GOES-16 and GOES-17 also help grid operators prepare for the effects of severe weather on the electrical grid. The satellites provide advanced warning of severe thunderstorms, flooding, hurricanes, and other environmental hazards and can track where storms are moving next.
They don’t just protect from hazardous weather on Earth. Space weather can also impact power grid performance. Space weather is caused by electromagnetic radiation and charged particles being released from solar storms. Eruptions from the sun can cause geomagnetic and solar radiation storms, which can disrupt power utilities. GOES-16 and GOES-17 are equipped with a suite of sophisticated space weather instruments that provide early detection of approaching space weather hazards.
These observations help increase grid resilience.

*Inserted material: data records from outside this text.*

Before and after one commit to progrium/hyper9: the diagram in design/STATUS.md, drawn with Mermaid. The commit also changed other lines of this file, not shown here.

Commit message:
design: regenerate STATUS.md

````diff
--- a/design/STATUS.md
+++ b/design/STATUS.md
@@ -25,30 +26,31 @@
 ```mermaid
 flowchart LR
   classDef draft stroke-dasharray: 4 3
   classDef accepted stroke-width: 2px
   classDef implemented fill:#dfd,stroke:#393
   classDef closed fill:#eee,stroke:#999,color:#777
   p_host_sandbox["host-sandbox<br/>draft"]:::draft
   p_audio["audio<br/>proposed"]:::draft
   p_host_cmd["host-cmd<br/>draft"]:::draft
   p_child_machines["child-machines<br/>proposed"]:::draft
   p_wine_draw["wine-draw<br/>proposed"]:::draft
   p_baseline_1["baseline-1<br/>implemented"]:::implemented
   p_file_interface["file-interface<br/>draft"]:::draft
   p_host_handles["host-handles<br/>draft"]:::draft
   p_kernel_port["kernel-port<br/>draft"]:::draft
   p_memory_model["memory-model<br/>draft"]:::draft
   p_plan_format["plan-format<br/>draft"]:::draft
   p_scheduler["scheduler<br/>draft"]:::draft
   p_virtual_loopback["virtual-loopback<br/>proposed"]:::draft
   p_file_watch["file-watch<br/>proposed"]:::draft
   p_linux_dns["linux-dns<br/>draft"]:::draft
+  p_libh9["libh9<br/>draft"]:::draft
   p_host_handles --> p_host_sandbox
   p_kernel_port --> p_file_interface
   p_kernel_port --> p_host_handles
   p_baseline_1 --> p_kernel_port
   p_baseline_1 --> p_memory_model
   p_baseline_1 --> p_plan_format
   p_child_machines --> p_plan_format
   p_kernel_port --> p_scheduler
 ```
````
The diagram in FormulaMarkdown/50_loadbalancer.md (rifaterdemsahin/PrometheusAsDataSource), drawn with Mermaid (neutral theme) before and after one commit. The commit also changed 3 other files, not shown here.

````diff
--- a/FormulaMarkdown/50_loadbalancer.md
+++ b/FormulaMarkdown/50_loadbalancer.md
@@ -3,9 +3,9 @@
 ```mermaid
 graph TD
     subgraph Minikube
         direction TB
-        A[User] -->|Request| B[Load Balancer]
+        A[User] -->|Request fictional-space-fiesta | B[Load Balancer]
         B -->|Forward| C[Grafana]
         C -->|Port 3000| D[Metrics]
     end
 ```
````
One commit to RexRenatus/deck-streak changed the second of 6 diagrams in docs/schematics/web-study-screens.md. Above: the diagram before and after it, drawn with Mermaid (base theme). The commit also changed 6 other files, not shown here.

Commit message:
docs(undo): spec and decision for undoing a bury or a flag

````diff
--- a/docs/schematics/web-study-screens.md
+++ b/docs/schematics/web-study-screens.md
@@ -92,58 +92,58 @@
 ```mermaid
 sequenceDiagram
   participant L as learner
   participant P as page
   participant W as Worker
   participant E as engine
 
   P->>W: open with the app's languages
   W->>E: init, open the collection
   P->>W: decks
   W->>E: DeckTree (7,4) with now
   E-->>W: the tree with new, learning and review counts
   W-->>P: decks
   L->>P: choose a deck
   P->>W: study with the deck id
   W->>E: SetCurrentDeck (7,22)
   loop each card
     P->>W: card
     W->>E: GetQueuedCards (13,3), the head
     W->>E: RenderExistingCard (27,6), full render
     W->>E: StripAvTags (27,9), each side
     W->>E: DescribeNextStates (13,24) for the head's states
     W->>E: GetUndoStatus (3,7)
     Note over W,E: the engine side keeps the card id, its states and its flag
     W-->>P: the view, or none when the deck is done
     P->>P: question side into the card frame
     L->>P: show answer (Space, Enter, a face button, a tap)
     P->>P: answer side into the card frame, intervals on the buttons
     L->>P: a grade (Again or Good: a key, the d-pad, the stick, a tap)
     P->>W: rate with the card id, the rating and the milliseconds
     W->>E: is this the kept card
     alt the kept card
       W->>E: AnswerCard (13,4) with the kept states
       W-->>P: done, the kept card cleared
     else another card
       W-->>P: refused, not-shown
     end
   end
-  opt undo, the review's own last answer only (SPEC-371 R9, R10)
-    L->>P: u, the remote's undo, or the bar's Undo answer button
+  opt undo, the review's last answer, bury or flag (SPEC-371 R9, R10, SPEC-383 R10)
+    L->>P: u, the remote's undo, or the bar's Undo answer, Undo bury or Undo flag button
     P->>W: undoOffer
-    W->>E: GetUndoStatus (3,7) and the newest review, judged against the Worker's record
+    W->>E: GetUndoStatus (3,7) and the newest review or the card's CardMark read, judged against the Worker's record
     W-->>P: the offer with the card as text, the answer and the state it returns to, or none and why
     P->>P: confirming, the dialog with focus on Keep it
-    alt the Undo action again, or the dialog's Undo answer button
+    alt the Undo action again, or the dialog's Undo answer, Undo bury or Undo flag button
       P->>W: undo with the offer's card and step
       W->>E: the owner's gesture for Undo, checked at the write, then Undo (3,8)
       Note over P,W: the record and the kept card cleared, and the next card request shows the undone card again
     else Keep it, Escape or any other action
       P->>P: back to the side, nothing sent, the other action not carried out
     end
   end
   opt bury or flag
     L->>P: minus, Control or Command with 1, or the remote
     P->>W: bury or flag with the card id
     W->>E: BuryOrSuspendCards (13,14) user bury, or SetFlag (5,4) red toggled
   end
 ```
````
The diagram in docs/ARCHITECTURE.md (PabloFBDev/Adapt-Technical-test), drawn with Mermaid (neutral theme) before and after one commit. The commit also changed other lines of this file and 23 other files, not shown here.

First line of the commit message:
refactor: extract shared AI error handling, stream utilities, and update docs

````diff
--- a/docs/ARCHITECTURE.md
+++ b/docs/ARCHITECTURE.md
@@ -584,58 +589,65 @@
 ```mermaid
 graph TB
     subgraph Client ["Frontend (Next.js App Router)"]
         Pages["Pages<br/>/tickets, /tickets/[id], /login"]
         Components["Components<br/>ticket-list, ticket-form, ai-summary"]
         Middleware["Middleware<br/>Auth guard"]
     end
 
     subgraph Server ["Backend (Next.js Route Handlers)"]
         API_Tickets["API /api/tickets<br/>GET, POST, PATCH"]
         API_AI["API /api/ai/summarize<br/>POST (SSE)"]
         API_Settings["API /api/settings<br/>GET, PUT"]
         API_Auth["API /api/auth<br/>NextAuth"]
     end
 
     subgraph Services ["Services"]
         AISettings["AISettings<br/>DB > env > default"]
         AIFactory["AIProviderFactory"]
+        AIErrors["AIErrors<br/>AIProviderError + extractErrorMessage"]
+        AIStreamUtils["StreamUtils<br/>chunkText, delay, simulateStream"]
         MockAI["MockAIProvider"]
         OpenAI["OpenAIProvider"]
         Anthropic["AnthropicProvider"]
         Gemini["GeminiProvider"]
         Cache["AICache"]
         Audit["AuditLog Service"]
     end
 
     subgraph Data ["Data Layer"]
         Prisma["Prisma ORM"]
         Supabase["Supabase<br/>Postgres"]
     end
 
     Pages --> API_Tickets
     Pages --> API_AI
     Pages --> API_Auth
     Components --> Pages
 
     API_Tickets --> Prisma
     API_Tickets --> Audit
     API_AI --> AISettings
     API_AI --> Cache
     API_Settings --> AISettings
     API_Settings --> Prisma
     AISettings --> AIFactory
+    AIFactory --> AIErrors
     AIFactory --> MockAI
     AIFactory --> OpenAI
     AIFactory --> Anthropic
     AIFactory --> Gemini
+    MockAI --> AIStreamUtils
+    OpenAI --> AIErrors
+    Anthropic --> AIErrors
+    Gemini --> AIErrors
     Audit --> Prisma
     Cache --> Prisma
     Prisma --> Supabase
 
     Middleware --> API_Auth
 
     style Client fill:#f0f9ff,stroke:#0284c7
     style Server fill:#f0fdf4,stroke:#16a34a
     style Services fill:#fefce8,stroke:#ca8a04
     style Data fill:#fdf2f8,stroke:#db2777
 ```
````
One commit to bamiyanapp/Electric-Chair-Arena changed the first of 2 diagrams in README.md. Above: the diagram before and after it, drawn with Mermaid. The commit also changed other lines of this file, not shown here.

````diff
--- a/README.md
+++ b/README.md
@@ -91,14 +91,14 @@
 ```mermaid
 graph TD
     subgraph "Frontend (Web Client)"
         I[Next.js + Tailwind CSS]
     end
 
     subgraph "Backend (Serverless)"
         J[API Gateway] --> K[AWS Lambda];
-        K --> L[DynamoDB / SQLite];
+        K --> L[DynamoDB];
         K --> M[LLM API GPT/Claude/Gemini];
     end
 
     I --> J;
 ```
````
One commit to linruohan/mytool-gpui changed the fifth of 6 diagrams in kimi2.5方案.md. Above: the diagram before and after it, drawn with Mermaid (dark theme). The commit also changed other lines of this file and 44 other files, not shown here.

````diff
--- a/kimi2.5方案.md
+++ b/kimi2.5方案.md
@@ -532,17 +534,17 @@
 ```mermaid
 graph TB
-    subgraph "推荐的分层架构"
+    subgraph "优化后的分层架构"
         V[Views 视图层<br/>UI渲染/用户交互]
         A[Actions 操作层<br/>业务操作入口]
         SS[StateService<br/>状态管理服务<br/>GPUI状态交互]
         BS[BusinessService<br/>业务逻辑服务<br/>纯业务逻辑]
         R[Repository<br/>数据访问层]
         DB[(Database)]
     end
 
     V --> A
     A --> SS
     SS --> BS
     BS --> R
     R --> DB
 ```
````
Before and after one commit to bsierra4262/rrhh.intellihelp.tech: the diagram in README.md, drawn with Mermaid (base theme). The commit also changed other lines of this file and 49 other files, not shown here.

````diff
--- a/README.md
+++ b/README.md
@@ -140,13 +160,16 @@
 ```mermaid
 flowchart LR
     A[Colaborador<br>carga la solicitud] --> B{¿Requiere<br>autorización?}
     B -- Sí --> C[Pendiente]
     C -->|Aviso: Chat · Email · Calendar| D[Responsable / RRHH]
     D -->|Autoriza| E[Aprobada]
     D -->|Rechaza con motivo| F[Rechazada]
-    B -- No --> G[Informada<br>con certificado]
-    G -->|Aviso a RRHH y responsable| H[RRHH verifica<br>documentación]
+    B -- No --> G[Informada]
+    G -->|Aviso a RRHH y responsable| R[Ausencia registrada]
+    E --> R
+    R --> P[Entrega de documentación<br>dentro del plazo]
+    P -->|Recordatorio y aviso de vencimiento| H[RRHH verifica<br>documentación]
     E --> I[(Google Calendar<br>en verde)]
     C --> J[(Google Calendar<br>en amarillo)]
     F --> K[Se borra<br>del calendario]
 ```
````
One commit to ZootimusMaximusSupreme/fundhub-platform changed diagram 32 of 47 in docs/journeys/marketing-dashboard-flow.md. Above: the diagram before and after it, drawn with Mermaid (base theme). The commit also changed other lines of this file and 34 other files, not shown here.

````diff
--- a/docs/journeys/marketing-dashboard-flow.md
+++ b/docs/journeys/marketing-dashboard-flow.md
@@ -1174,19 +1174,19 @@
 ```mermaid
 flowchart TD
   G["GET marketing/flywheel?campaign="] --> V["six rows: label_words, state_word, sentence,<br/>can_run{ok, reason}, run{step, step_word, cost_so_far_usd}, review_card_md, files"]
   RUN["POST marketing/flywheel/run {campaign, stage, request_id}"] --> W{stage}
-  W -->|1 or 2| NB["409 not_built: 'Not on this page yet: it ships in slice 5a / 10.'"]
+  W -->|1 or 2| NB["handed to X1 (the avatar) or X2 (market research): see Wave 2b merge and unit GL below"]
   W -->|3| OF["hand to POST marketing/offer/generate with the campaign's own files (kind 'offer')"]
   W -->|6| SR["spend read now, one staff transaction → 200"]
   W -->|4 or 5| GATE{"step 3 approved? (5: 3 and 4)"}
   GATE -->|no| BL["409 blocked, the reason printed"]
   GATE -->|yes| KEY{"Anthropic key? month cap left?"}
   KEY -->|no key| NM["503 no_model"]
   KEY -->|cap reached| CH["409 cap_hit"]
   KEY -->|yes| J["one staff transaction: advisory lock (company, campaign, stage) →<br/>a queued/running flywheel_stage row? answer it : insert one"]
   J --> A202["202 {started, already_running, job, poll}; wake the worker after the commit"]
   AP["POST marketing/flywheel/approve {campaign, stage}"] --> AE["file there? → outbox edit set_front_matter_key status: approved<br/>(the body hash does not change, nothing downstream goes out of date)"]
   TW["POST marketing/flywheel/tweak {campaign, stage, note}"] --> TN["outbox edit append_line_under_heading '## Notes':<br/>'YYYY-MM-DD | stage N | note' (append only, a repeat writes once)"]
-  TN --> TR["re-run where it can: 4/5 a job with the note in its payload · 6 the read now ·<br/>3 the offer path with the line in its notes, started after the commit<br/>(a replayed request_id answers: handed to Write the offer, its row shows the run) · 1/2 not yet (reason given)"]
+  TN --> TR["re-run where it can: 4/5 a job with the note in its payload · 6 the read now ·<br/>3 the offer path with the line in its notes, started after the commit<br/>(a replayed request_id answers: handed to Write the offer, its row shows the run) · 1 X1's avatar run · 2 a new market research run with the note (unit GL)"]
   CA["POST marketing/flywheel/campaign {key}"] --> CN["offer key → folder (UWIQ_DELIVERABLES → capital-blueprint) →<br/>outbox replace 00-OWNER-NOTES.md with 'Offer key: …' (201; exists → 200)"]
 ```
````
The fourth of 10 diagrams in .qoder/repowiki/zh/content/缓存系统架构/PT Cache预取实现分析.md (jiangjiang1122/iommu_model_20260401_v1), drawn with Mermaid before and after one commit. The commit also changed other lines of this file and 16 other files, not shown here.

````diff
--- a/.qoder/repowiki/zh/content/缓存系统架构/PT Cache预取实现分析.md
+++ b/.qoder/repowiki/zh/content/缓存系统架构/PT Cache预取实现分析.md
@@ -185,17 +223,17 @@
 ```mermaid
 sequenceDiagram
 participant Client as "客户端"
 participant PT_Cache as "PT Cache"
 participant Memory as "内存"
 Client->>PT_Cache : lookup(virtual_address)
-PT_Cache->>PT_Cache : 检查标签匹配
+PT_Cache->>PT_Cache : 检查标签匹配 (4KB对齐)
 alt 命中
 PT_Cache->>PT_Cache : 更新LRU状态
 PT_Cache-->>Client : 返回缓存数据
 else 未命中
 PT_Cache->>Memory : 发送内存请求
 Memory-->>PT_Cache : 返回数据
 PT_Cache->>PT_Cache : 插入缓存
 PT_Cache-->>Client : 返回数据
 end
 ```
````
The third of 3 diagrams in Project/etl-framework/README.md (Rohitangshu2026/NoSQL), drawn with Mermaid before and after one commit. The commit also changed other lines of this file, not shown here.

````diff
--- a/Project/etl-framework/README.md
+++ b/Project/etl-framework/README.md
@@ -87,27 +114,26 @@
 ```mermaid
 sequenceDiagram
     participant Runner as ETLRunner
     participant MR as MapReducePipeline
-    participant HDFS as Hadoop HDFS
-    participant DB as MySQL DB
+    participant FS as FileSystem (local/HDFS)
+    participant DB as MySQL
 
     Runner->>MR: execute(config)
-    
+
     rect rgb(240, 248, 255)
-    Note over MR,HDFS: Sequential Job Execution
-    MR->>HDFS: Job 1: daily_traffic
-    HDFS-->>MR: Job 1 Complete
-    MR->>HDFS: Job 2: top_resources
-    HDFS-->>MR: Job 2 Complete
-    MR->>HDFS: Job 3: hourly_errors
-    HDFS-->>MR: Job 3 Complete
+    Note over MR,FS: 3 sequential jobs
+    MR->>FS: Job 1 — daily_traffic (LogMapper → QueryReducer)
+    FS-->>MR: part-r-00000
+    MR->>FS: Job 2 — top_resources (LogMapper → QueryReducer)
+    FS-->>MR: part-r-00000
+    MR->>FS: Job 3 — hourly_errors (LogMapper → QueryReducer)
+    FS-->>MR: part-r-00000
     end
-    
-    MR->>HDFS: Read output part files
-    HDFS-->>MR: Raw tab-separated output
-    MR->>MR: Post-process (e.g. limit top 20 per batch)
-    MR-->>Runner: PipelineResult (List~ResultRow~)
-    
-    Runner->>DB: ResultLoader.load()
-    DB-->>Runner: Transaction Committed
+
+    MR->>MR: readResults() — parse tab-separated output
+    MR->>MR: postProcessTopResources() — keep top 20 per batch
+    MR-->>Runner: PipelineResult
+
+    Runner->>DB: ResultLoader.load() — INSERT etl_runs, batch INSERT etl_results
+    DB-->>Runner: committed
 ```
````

Predicting severe weather events on Earth and approaching space weather hazards in advance helps utilities better prepare and minimize impact to critical infrastructure.
Cloud lensing and broken cloud fields
Certain cloudy conditions can actually increase the amount of light reaching solar power generation systems. On the afternoon of April 22, 2020, GOES-17 (GOES-West) viewed a large amount of stationary cloud cover over the San Francisco area. The frozen water molecules inside of high-altitude clouds refracted the sun’s light, which in turn caused brighter-than-normal conditions on the ground compared to the darker blue skies of a clear day. This phenomenon, which is called “cloud lensing,” is unusual, and typically lasts for a period of 5–10 minutes. However, this high power event lasted for four hours, between 12–4 p.m. PST.
More commonly, side illumination from broken cloud fields can also enhance solar power compared to clear days. “The three dimensional problem is an exciting topic of active research in solar energy,” said Steven Miller, a Senior Research Scientist at Colorado State University who collaborates with NOAA and NREL on satellite-based solar energy applications. “The Advanced Baseline Imager (ABI) instrument on the new generation of GOES satellites offers a lot more information, in much better detail, than past sensors. These improvements make it far more capable in terms of describing cloud characteristics and location, which determine the amount of sunlight reaching the surface.”
Critical data for harnessing solar energy
According to the Department of Energy, the amount of solar power installed in the U.S. increased more than 23 times from 2008 to 2015. As demand grows, the need for timely, detailed information about solar radiation and cloud cover is essential. From determining where to build new solar farms to dispatching energy at optimal times and balancing the load on electrical grids, GOES-16 and GOES-17 provide critical data for harnessing solar energy and efficiently delivering it to consumers.